Tax credits sought to help bring commerical fishing, restaurants back to the area
Bill Gulliford wants to make significant progress on redeveloping Mayport Village before he leaves City Council next year.
On Tuesday, Gulliford held another meeting to discuss ideas about bringing restaurants, commercial fishing and processing and an educational component back to the area.
In May, Gulliford, who represents District 13, began pushing for the development after the city acquired 6.72 acres along Ocean Street and the St. Johns River from JaxPort.
Previous plans failed to redevelop the property next to the St. Johns River Ferry.
Mayport Village Working Waterfront LLC was formed in April to become the master developer of the site. The group is trying to secure federal New Market Tax Credits as incentives for investors to bring projects to the area.
Fredric Washington of Mount Tabor Consulting LLC is working with the group to apply for those credits.
He said Wednesday the group will have a better idea of eligibility after the master plan is completed.
Washington said Mayport Village Working Waterfront will hold the tax credits and offer them to outside developers who want to join the project.
He said the group also is pursuing additional financing options.
Gulliford is working to secure $2 million for construction of a new Mayport Community Center and $360,000 for new docks near the St. Johns River Ferry. Council is expected to approve the mayor’s 2018-19 fiscal year budget Sept. 25.
Gulliford said he hopes dock construction will start within six months.

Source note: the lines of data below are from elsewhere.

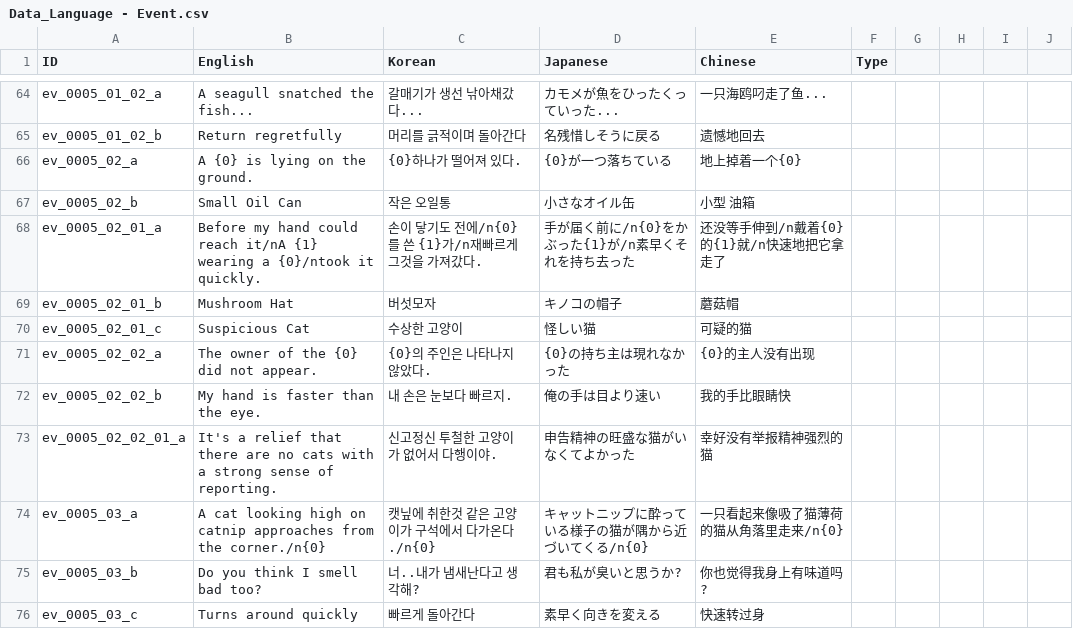
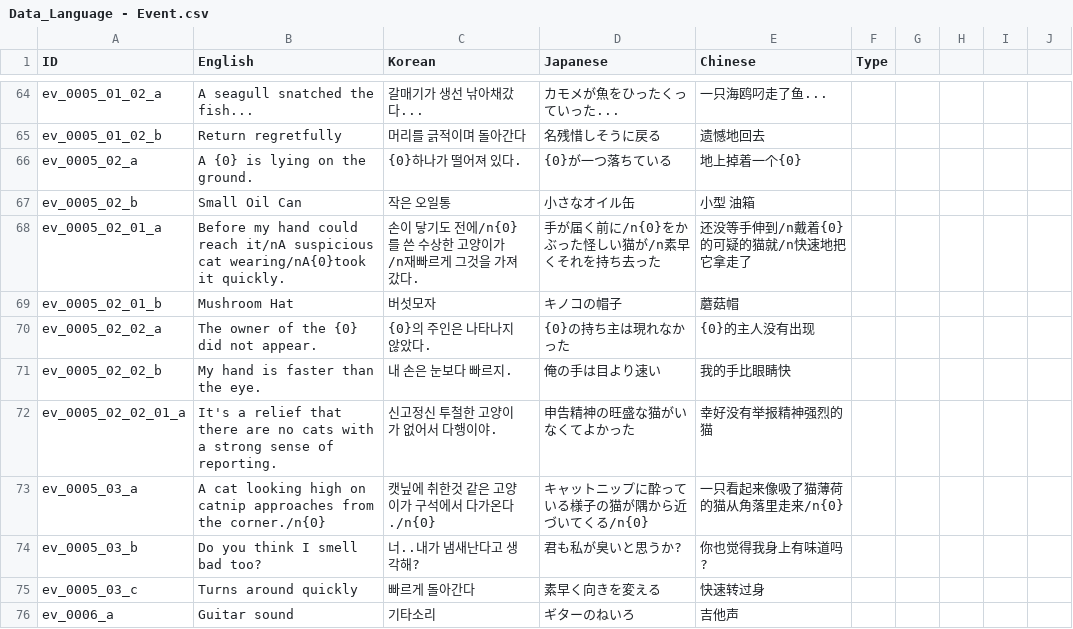
Before and after one commit to nodong91/FishingAssets, a CSV file: 01_Resources/Datas/Data_Json/Data_Language - Event.csv, drawn as a sheet; only a part is shown, gaps mark what is left out; the shorter side is filled out with more unchanged rows.

```diff
--- a/01_Resources/Datas/Data_Json/Data_Language - Event.csv
+++ b/01_Resources/Datas/Data_Json/Data_Language - Event.csv
@@ -67,5 +67,4 @@ ev_0005_02_a,A {0} is lying on the ground.,{0}하나가 떨어져 있다.,{0}が
 ev_0005_02_b,Small Oil Can,작은 오일통,小さなオイル缶,小型 油箱,,,,,
-ev_0005_02_01_a,Before my hand could reach it/nA {1} wearing a {0}/ntook it quickly.,손이 닿기도 전에/n{0}를 쓴 {1}가/n재빠르게 그것을 가져갔다.,手が届く前に/n{0}をかぶった{1}が/n素早くそれを持ち去った,还没等手伸到/n戴着{0}的{1}就/n快速地把它拿走了,,,,,
+ev_0005_02_01_a,Before my hand could reach it/nA suspicious cat wearing/nA{0}took it quickly.,손이 닿기도 전에/n{0}를 쓴 수상한 고양이가/n재빠르게 그것을 가져갔다.,手が届く前に/n{0}をかぶった怪しい猫が/n素早くそれを持ち去った,还没等手伸到/n戴着{0}的可疑的猫就/n快速地把它拿走了,,,,,
 ev_0005_02_01_b,Mushroom Hat,버섯모자,キノコの帽子,蘑菇帽,,,,,
-ev_0005_02_01_c,Suspicious Cat,수상한 고양이,怪しい猫,可疑的猫,,,,,
 ev_0005_02_02_a,The owner of the {0} did not appear.,{0}의 주인은 나타나지 않았다.,{0}の持ち主は現れなかった,{0}的主人没有出现,,,,,
```
Also changed, not shown: 2 other files.
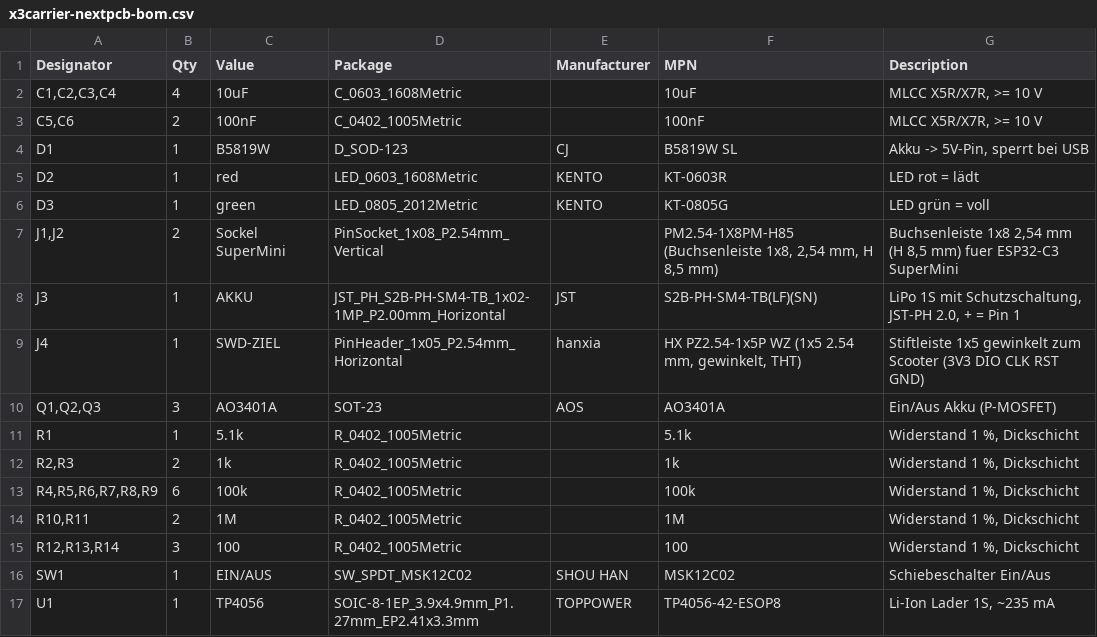
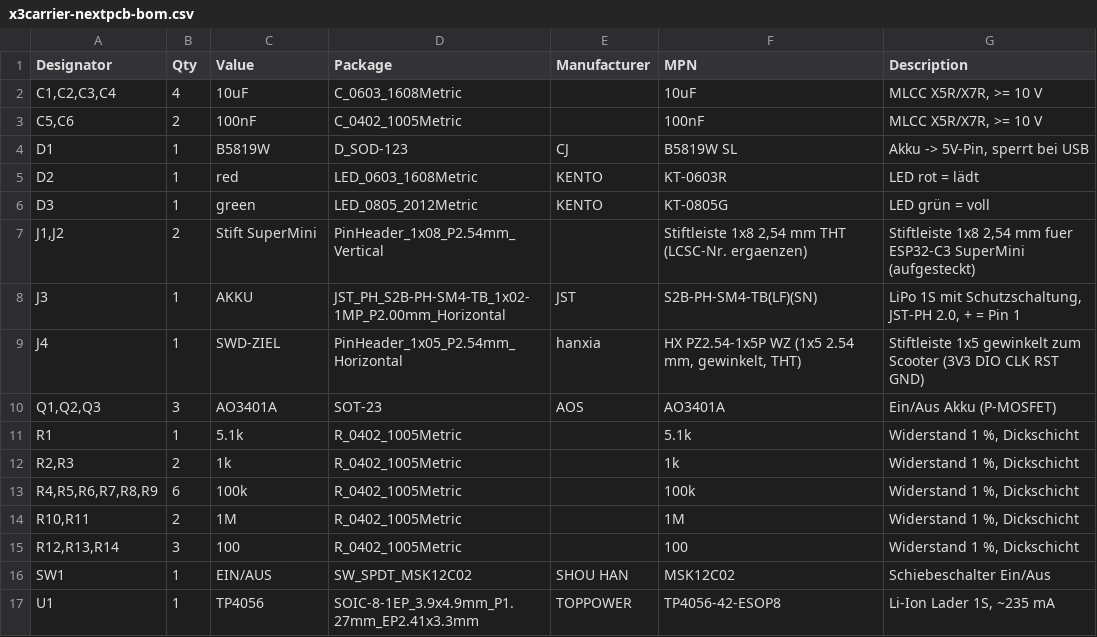
Before and after one commit to LukoPuko/x3utils-esp32, a CSV file: hardware/carrier/production/nextpcb/x3carrier-nextpcb-bom.csv, drawn as a sheet.

```diff
--- a/hardware/carrier/production/nextpcb/x3carrier-nextpcb-bom.csv
+++ b/hardware/carrier/production/nextpcb/x3carrier-nextpcb-bom.csv
@@ -6,3 +6,3 @@ D2,1,red,LED_0603_1608Metric,KENTO,KT-0603R,LED rot = lädt
 D3,1,green,LED_0805_2012Metric,KENTO,KT-0805G,LED grün = voll
-"J1,J2",2,Sockel SuperMini,PinSocket_1x08_P2.54mm_Vertical,,"PM2.54-1X8PM-H85 (Buchsenleiste 1x8, 2,54 mm, H 8,5 mm)","Buchsenleiste 1x8 2,54 mm (H 8,5 mm) fuer ESP32-C3 SuperMini"
+"J1,J2",2,Stift SuperMini,PinHeader_1x08_P2.54mm_Vertical,,"Stiftleiste 1x8 2,54 mm THT (LCSC-Nr. ergaenzen)","Stiftleiste 1x8 2,54 mm fuer ESP32-C3 SuperMini (aufgesteckt)"
 J3,1,AKKU,JST_PH_S2B-PH-SM4-TB_1x02-1MP_P2.00mm_Horizontal,JST,S2B-PH-SM4-TB(LF)(SN),"LiPo 1S mit Schutzschaltung, JST-PH 2.0, + = Pin 1"
```
Also changed, not shown: hardware/carrier/production/panel/x3carrier-panel-bom.csv, hardware/carrier/production/x3carrier-bom-generic.csv, 36 other files.
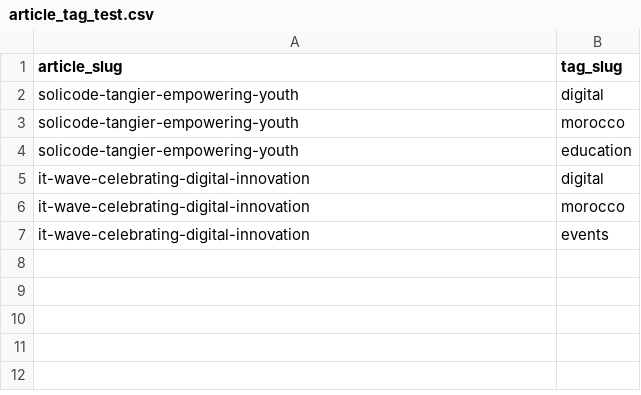
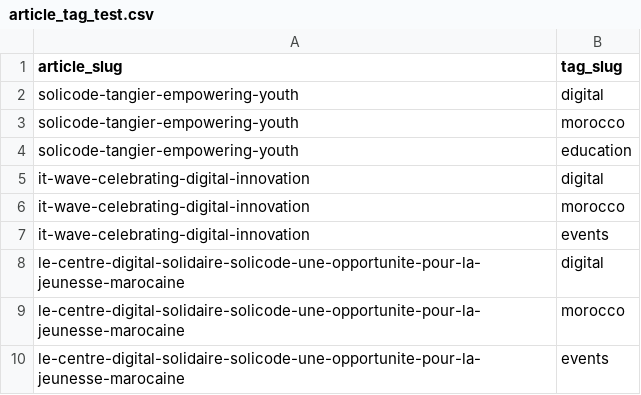
Before and after one commit to AZIZ-Soufiane/Blog-Solicode-Group, a CSV file: blog/database/seeders/data/article_tag_test.csv, drawn as a sheet.

```diff
--- a/blog/database/seeders/data/article_tag_test.csv
+++ b/blog/database/seeders/data/article_tag_test.csv
@@ -7 +7,4 @@ it-wave-celebrating-digital-innovation,morocco
 it-wave-celebrating-digital-innovation,events
+le-centre-digital-solidaire-solicode-une-opportunite-pour-la-jeunesse-marocaine,digital
+le-centre-digital-solidaire-solicode-une-opportunite-pour-la-jeunesse-marocaine,morocco
+le-centre-digital-solidaire-solicode-une-opportunite-pour-la-jeunesse-marocaine,events
```
Also changed, not shown: blog/database/seeders/data/articles_test.csv.
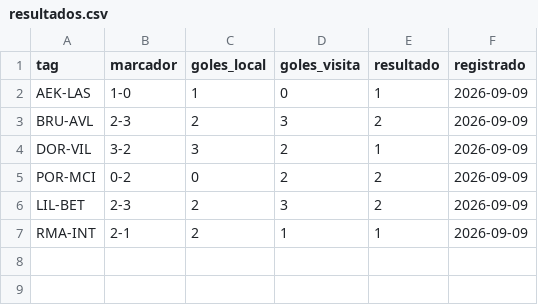
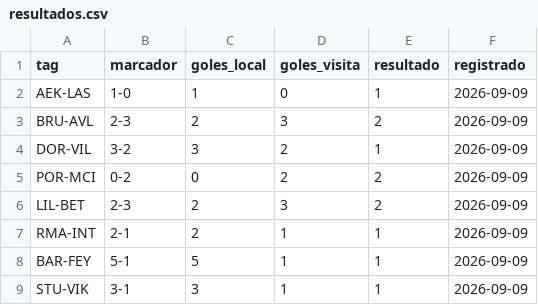
Before and after one commit to AleKong23/pronosticos-futbol, a CSV file: seguimiento/resultados.csv, drawn as a sheet; the diff names each change by its address in the sheet, - before the commit and + after, or states it on an @@ line.

Commit message:
Cargar resultados del 09/09: Barcelona 5-1 Feyenoord y Stuttgart 3-1 Viking
Van 8 de 28 predicciones resueltas. El mercado pasa al frente en puntaje de
precision (0.6252 contra 0.6389) aunque el modelo acierta mas signos (7 de 8
contra 6 de 8), que es justo para lo que sirve el log-loss: el mercado fue
mas confiado en los dos favoritos y ambos ganaron con holgura.

Los dos partidos resueltos son casos donde el modelo subestimaba al favorito.
Primera evidencia en vivo del sesgo de -0.53 medido antes.

```diff
--- a/seguimiento/resultados.csv
+++ b/seguimiento/resultados.csv
+row 8: BAR-FEY | 5-1 | 5 | 1 | 1 | 2026-09-09
+row 9: STU-VIK | 3-1 | 3 | 1 | 1 | 2026-09-09
```
Also changed, not shown: 2 other files.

In the meantime, Mayport Village Working Waterfront is meeting with architects and planners on the master plan, which could include a commercial fish processing plant, restaurants and shopping.
Jacksonville University is considering relocating its Ocearch research vessel to Mayport and partnering with the developers to create a world-class shark education center.
JU is the educational partner of Ocearch, a nonprofit group that tracks and monitors marine species such as great white and tiger sharks along the East Coast and other areas.
Quinton White, executive director of JU’s Marine Science Research Institute, said previously the location, about 2.2 miles from the Atlantic Ocean, would be an ideal location for the research center and Ocearch ship.
City, JEA want out of Plant Vogtle deal
The city of Jacksonville and its public utility, JEA, are suing the owners of a proposed nuclear power plant in Georgia to exit a 2008 deal to purchase power and pay for construction costs.
Attorneys for the city filed a complaint in the 4th Judicial Circuit the same day co-owners of the Plant Vogtle nuclear power plant in Georgia sued JEA in federal court, alleging the utility is trying to breach the terms of the contract.
According to The Florida Times-Union in August, officials with the Municipal Electric Authority in Georgia and JEA Interim CEO Aaron Zahn sparred for weeks through written correspondence about JEA potentially exiting the deal because of cost overruns and missed deadlines.
Zahn wants to void the contract and is asking the plant’s owners, comprising Georgia Power, the City of Dalton, Oglethorpe Power and MEAG, to vote against continuing after $2.3 billion in new cost overruns. Zahn also wants the Sept. 24 vote pushed to October.
The now $27 billion project is an expansion of the existing Plant Vogtle that includes the construction and operation of two additional reactors.
In 2008, JEA agreed to a 20-year power purchase agreement that could cost ratepayers about $2.3 billion. JEA is responsible for those costs even if the reactors never come online.
When it was announced, the expansion was set to cost around $9.7 billion. Since then, the United States has shifted focus from nuclear energy toward cheaper natural gas and other alternatives.
Plant Vogtle is the only active nuclear power plant under construction in the U.S.
Attorneys for the city argue that the JEA board of directors did not have the authority to enter into the agreement in 2008, making the contract invalid.
MEAG also has asked a federal judge in Georgia to force JEA to remain a partner in the project.
Council approves grant from UAE
Jacksonville City Council members approved legislation Tuesday allowing the city to receive a $2.775 million grant from United Arab Emirates to help address damage done by Hurricane Irma a year ago.
The grant will fund projects including:
• $425,000 to Duval County Public Schools for an architecture career academy and computer labs at William M. Raines High School and Jean Ribault High School.
• $250,000 to Builders Care and $400,000 for Habitat for Humanity of Jacksonville Inc. for the Ken Knight Drive Neighborhood Home Repair and Restoration Project.
• $900,000 to I.M. Sulzbacher Center for mobile medical clinics.
• $800,000 to the City of Jacksonville to restore Charles Reese Park and to improve public infrastructure on Ken Knight Drive.
Projects could begin in late 2018 or early 2019.